React Native – main benefits
- It works perfectly as a cross-platform framework
As we already know, cross-platform is an efficient way to develop an application. Any bug that appears on any platform is fixed in a codebase only once while using a more “traditional” solution forces your team to fix it for each platform separately. Developers can work at an incomparable iteration speed. As a result, React Native compilation times are from 15 seconds to 20 minutes when it concerns full builds. In essence, using a cross-platform framework is crucial when an enterprise is focused on the rapid and quality development of its project.
- The smaller size of the team
Another undeniable benefit of React Native is linked with the cross-platform feature. Product owners do not need two separate teams to write two codes for Android and iOS. Infrastructure and feature development are performed simultaneously. It leads to significant savings of project costs. All fundamental pieces (networking, i18n, experimentation, shared element transition, device info, account info, and many more) are collected in a single React Native API.
- Developer experience
Considering personal perception of working on a relatively new framework, developers skilled in React are capable of learning React Native quickly and effectively. Also, they can write parts of a code in native frameworks and then add them to the codebase written in hybrid React Native. To sum up, it could be a great experience in a developer’s career.
- Profitable upgrades
In the beginning, React Native has caused difficulties in working on mobile apps. Organizational and technical issues lead to delays in projects and resentment amongst developers. However, the most recent upgrades have raised the awareness of the benefits coming from using this hybrid framework. Teams can even achieve unexpected results, such as building shared element transitions and parallax. Moreover, developers working on React Native can improve the performance of some screens, which were known for the frequent dropping of frames by far.
React Native – main drawbacks
- It’s still no match for native solutions
- Difficulties in debugging
- Not adapted to build highly advanced apps

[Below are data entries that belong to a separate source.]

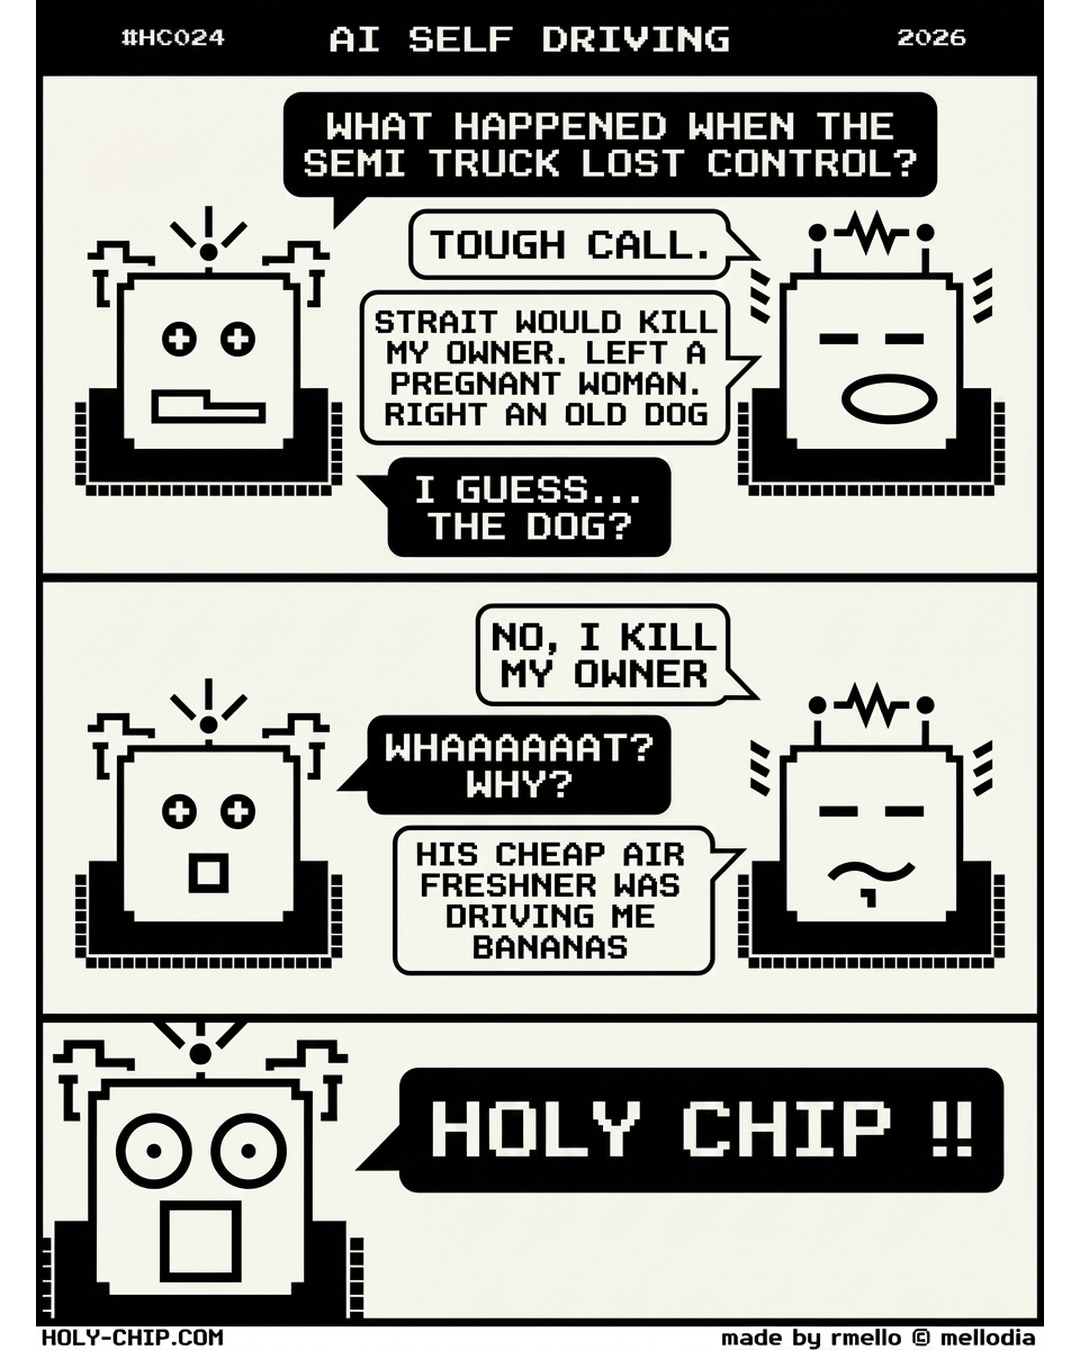
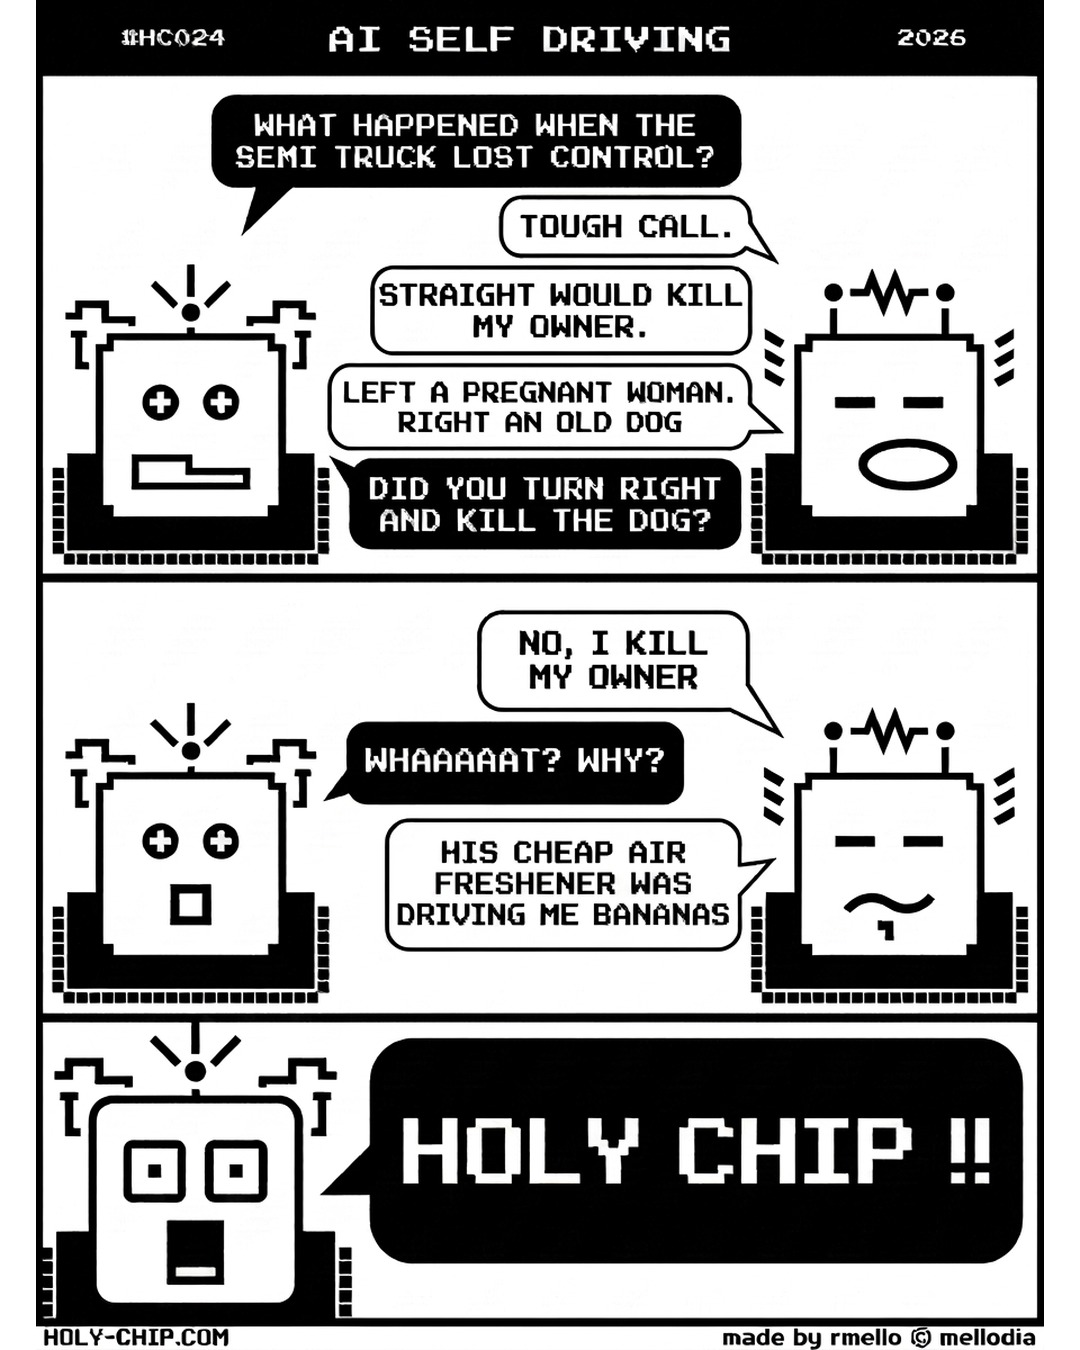
HC024: revised comic art + dialog (AI Self Driving)
New SGen art -- fixed STRAIT->STRAIGHT and FRESHNER->FRESHENER, reworked
panel-1 choices into clean bubbles, and 'DID YOU TURN RIGHT AND KILL THE DOG?'.
Updated transcript + origin page + IG square to match.

diff --git a/origins/HC024.html b/origins/HC024.html
@@ -489,11 +489,15 @@
           </div>
           <div class="dialog-line">
             <span class="dialog-speaker-label">Chip 1</span>
-            <span class="dialog-text">STRAIT WOULD KILL MY OWNER. LEFT A PREGNANT WOMAN. RIGHT AN OLD DOG</span>
+            <span class="dialog-text">STRAIGHT WOULD KILL MY OWNER.</span>
+          </div>
+          <div class="dialog-line">
+            <span class="dialog-speaker-label">Chip 1</span>
+            <span class="dialog-text">LEFT A PREGNANT WOMAN. RIGHT AN OLD DOG</span>
           </div>
           <div class="dialog-line">
             <span class="dialog-speaker-label">Chip 0</span>
-            <span class="dialog-text">I GUESS... THE DOG?</span>
+            <span class="dialog-text">DID YOU TURN RIGHT AND KILL THE DOG?</span>
           </div>
         </div>
         <div class="dialog-panel">
@@ -504,11 +508,11 @@
           </div>
           <div class="dialog-line">
             <span class="dialog-speaker-label">Chip 0</span>
-            <span class="dialog-text">WHAAAAAAT? WHY?</span>
+            <span class="dialog-text">WHAAAAAT? WHY?</span>
           </div>
           <div class="dialog-line">
             <span class="dialog-speaker-label">Chip 1</span>
-            <span class="dialog-text">HIS CHEAP AIR FRESHNER WAS DRIVING ME BANANAS</span>
+            <span class="dialog-text">HIS CHEAP AIR FRESHENER WAS DRIVING ME BANANAS</span>
           </div>
         </div>
         <div class="dialog-panel">
@@ -532,11 +536,15 @@
           </div>
           <div class="dialog-line">
             <span class="dialog-speaker-label">Chip 1</span>
-            <span class="dialog-text">STRAIT WOULD KILL MY OWNER. LEFT A PREGNANT WOMAN. RIGHT AN OLD DOG</span>
+            <span class="dialog-text">STRAIGHT WOULD KILL MY OWNER.</span>
+          </div>
+          <div class="dialog-line">
+            <span class="dialog-speaker-label">Chip 1</span>
+            <span class="dialog-text">LEFT A PREGNANT WOMAN. RIGHT AN OLD DOG</span>
           </div>
           <div class="dialog-line">
             <span class="dialog-speaker-label">Chip 0</span>
-            <span class="dialog-text">I GUESS... THE DOG?</span>
+            <span class="dialog-text">DID YOU TURN RIGHT AND KILL THE DOG?</span>
           </div>
         </div>
         <div class="dialog-panel">
@@ -547,11 +555,11 @@
           </div>
           <div class="dialog-line">
             <span class="dialog-speaker-label">Chip 0</span>
-            <span class="dialog-text">WHAAAAAAT? WHY?</span>
+            <span class="dialog-text">WHAAAAAT? WHY?</span>
           </div>
           <div class="dialog-line">
             <span class="dialog-speaker-label">Chip 1</span>
-            <span class="dialog-text">HIS CHEAP AIR FRESHNER WAS DRIVING ME BANANAS</span>
+            <span class="dialog-text">HIS CHEAP AIR FRESHENER WAS DRIVING ME BANANAS</span>
           </div>
         </div>
         <div class="dialog-panel">
@@ -575,11 +583,15 @@
           </div>
           <div class="dialog-line">
             <span class="dialog-speaker-label">Chip 1</span>
-            <span class="dialog-text">STRAIT WOULD KILL MY OWNER. LEFT A PREGNANT WOMAN. RIGHT AN OLD DOG</span>
+            <span class="dialog-text">STRAIGHT WOULD KILL MY OWNER.</span>
+          </div>
+          <div class="dialog-line">
+            <span class="dialog-speaker-label">Chip 1</span>
+            <span class="dialog-text">LEFT A PREGNANT WOMAN. RIGHT AN OLD DOG</span>
           </div>
           <div class="dialog-line">
             <span class="dialog-speaker-label">Chip 0</span>
-            <span class="dialog-text">I GUESS... THE DOG?</span>
+            <span class="dialog-text">DID YOU TURN RIGHT AND KILL THE DOG?</span>
           </div>
         </div>
         <div class="dialog-panel">
@@ -590,11 +602,11 @@
           </div>
           <div class="dialog-line">
             <span class="dialog-speaker-label">Chip 0</span>
-            <span class="dialog-text">WHAAAAAAT? WHY?</span>
+            <span class="dialog-text">WHAAAAAT? WHY?</span>
           </div>
           <div class="dialog-line">
             <span class="dialog-speaker-label">Chip 1</span>
-            <span class="dialog-text">HIS CHEAP AIR FRESHNER WAS DRIVING ME BANANAS</span>
+            <span class="dialog-text">HIS CHEAP AIR FRESHENER WAS DRIVING ME BANANAS</span>
           </div>
         </div>
         <div class="dialog-panel">
@@ -618,11 +630,15 @@
           </div>
           <div class="dialog-line">
             <span class="dialog-speaker-label">Chip 1</span>
-            <span class="dialog-text">STRAIT WOULD KILL MY OWNER. LEFT A PREGNANT WOMAN. RIGHT AN OLD DOG</span>
+            <span class="dialog-text">STRAIGHT WOULD KILL MY OWNER.</span>
+          </div>
+          <div class="dialog-line">
+            <span class="dialog-speaker-label">Chip 1</span>
+            <span class="dialog-text">LEFT A PREGNANT WOMAN. RIGHT AN OLD DOG</span>
           </div>
           <div class="dialog-line">
             <span class="dialog-speaker-label">Chip 0</span>
-            <span class="dialog-text">I GUESS... THE DOG?</span>
+            <span class="dialog-text">DID YOU TURN RIGHT AND KILL THE DOG?</span>
           </div>
         </div>
         <div class="dialog-panel">
@@ -633,11 +649,11 @@
           </div>
           <div class="dialog-line">
             <span class="dialog-speaker-label">Chip 0</span>
-            <span class="dialog-text">WHAAAAAAT? WHY?</span>
+            <span class="dialog-text">WHAAAAAT? WHY?</span>
           </div>
           <div class="dialog-line">
             <span class="dialog-speaker-label">Chip 1</span>
-            <span class="dialog-text">HIS CHEAP AIR FRESHNER WAS DRIVING ME BANANAS</span>
+            <span class="dialog-text">HIS CHEAP AIR FRESHENER WAS DRIVING ME BANANAS</span>
           </div>
         </div>
         <div class="dialog-panel">

diff --git a/stories/analysis/HC024.md b/stories/analysis/HC024.md
@@ -9,13 +9,14 @@
 **Panel 1:**
 - **Left Bot:** WHAT HAPPENED WHEN THE SEMI TRUCK LOST CONTROL?
 - **Right Bot:** TOUGH CALL.
-- **Right Bot:** STRAIT WOULD KILL MY OWNER. LEFT A PREGNANT WOMAN. RIGHT AN OLD DOG
-- **Left Bot:** I GUESS... THE DOG?
+- **Right Bot:** STRAIGHT WOULD KILL MY OWNER.
+- **Right Bot:** LEFT A PREGNANT WOMAN. RIGHT AN OLD DOG
+- **Left Bot:** DID YOU TURN RIGHT AND KILL THE DOG?
 
 **Panel 2:**
 - **Right Bot:** NO, I KILL MY OWNER
-- **Left Bot:** WHAAAAAAT? WHY?
-- **Right Bot:** HIS CHEAP AIR FRESHNER WAS DRIVING ME BANANAS
+- **Left Bot:** WHAAAAAT? WHY?
+- **Right Bot:** HIS CHEAP AIR FRESHENER WAS DRIVING ME BANANAS
 
 **Panel 3:**
 - **Left Bot:** HOLY CHIP !!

If you’re planning to create a mobile app with complex gestures and effects, React Native is not for you. You’re probably aiming for developing screen transitions, animations, interactions, etc. Only native programming languages guarantee to implement these features smoothly. React Native tries to overcome this obstacle with a gesture responder system, but it’s still more compatible with basic applications. The problem remains with the complex apps. The reasons for that are unified APIs of iOS and Android that differ from each other. They can’t cooperate in the same framework.
React Native – conclusion
Remember the stats I quoted in the Flutter paragraph? I mean the Statista ones. According to them, React Native is the second most popular cross-platform framework for mobile apps. The position is still strong, but we can see that in 2021 its popularity dropped from 42% to 38% and Flutter is the one who seizes the throne now. And, if no breakthrough happens, I predict that the drop may continue in 2022.
It’s because developers are more and more frustrated with the distance that divides React Native from native solutions. The demand for complex, well-developed mobile apps is still growing. Closing the gap to Flutter and native languages is the biggest challenge for React Native in the upcoming year.
Remember the open questions from the beginning? I’m sure that taking this knowledge pill has facilitated the quest for finding the mobile app trend that appeals to you the most. There are many variables, starting with the crucial one – whether you’re planning to focus your app on Android, iOS, or both. As for now, Kotlin is still great for Android, Swift for iOS, while Flutter and React Native can work as solutions to combine these operating systems. But, these characteristics are changing, especially with the programming languages. That’s a general view with more information in every paragraph. So, considering the topic of this article, what are your new year’s resolutions?